"Each time, then, that she went home, - for instance, at Thanksgiving, Christmas or some other holiday - she found it agonizing to sit at the dinner table and digest her food. She began to vomit secretly upstairs, or spit out food into her handkerchief or napkin, hoping in this manner that her father would not see. Her father did see, of course, and spoke about it with his wife, then with his daughter too. Being concerned about the danger to her health, he made arrangements for her to begin to see a psychoanalyst in Boston. She did so, and in fact spent several years in therapy. Out of this treatment, which had been provoked directly by her devastation at the sight of so much poverty and pain, she gained at length a more relaxed and reasoned skill to reconcile the differences between her own life and the lives of those poor children whom she had begun to know. Simultaneously she learned, as well, to reconcile the differences between her own intense convictions and that style of life which, as she knew, lay waiting for her. Her hesitation and her gnawing sense of guilt at last abated somewhat: never entirely, but enough so that she could go home from time to time, accept the luxury of horses, servants and the rest, and summon up a kind of 'realistic' will to smooth away the inconsistencies. At length she married an appropriate young man and traveled, little by little, out of the orbit of her ethical upheaval. She settled down at last into a normal, quiet and unturbulent routine, learned how to keep that residue of guilt within control, and did not need to vomit after supper.

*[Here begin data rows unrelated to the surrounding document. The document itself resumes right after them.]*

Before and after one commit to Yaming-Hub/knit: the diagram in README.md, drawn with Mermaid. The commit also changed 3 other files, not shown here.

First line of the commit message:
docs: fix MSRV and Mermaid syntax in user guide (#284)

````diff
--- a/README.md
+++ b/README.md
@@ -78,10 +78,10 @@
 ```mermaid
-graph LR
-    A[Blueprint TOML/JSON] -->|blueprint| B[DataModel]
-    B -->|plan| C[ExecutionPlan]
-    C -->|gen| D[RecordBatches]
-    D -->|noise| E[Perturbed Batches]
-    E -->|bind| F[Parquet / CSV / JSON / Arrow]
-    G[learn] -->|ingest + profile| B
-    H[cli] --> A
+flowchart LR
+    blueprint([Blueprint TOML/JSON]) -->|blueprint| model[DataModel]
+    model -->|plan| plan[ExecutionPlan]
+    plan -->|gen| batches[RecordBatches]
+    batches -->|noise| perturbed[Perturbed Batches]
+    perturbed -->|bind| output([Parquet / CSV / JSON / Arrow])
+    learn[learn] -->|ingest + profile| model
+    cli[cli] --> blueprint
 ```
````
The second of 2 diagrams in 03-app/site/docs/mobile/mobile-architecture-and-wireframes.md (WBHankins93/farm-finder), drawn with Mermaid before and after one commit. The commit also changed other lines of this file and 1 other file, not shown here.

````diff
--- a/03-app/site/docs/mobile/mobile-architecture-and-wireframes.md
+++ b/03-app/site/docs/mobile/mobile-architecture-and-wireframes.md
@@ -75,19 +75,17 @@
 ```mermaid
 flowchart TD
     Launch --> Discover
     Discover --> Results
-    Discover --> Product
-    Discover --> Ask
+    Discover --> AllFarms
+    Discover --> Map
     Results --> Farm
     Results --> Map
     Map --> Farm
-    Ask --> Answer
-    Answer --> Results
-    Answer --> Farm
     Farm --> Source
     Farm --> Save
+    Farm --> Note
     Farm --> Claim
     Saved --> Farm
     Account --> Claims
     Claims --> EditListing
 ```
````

"It would not make sense, from any 'normal' point of view, to say that she had just been cheated out of something decent and profound when she learned how to live in luxury without a sense of nausea, and to eat well and accept the services of family servants without guilt. I would not try to say that she was 'better off' when she was throwing up her food. Yet I would wonder if there was not something wrong, in toto, looking back, in all that had just taken place. Expensive medical treatment, denied to all but very few, enabled her at last to share without a sense of guilt in use of just such wealth as made that treatment possible. Ironically, it also helped ease her back into a style of life in which she would be less and less exposed to the conditions that inspired her original upheaval. A vulnerable conscience, having been explained and 'understood' at last into a kind of quiet and serene capitulation, no longer trouble her now at twenty-eight as it had done at twenty-two. She became, in terms of the society, a 'better adjusted person,' able to leave at peace with the idea of an imbalance of advantage that once, in an earlier time, had seemed to her to be intolerable. . . . psychiatric exculpation on this scale would have been of great assistance to large numbers of those troubled and uneasy bureaucrats who were so necessary to the German leaders in the Second World War. . . ."
-----Jonathan Kozol, The Night Is Dark And I Am Far From Home, pps. 132-4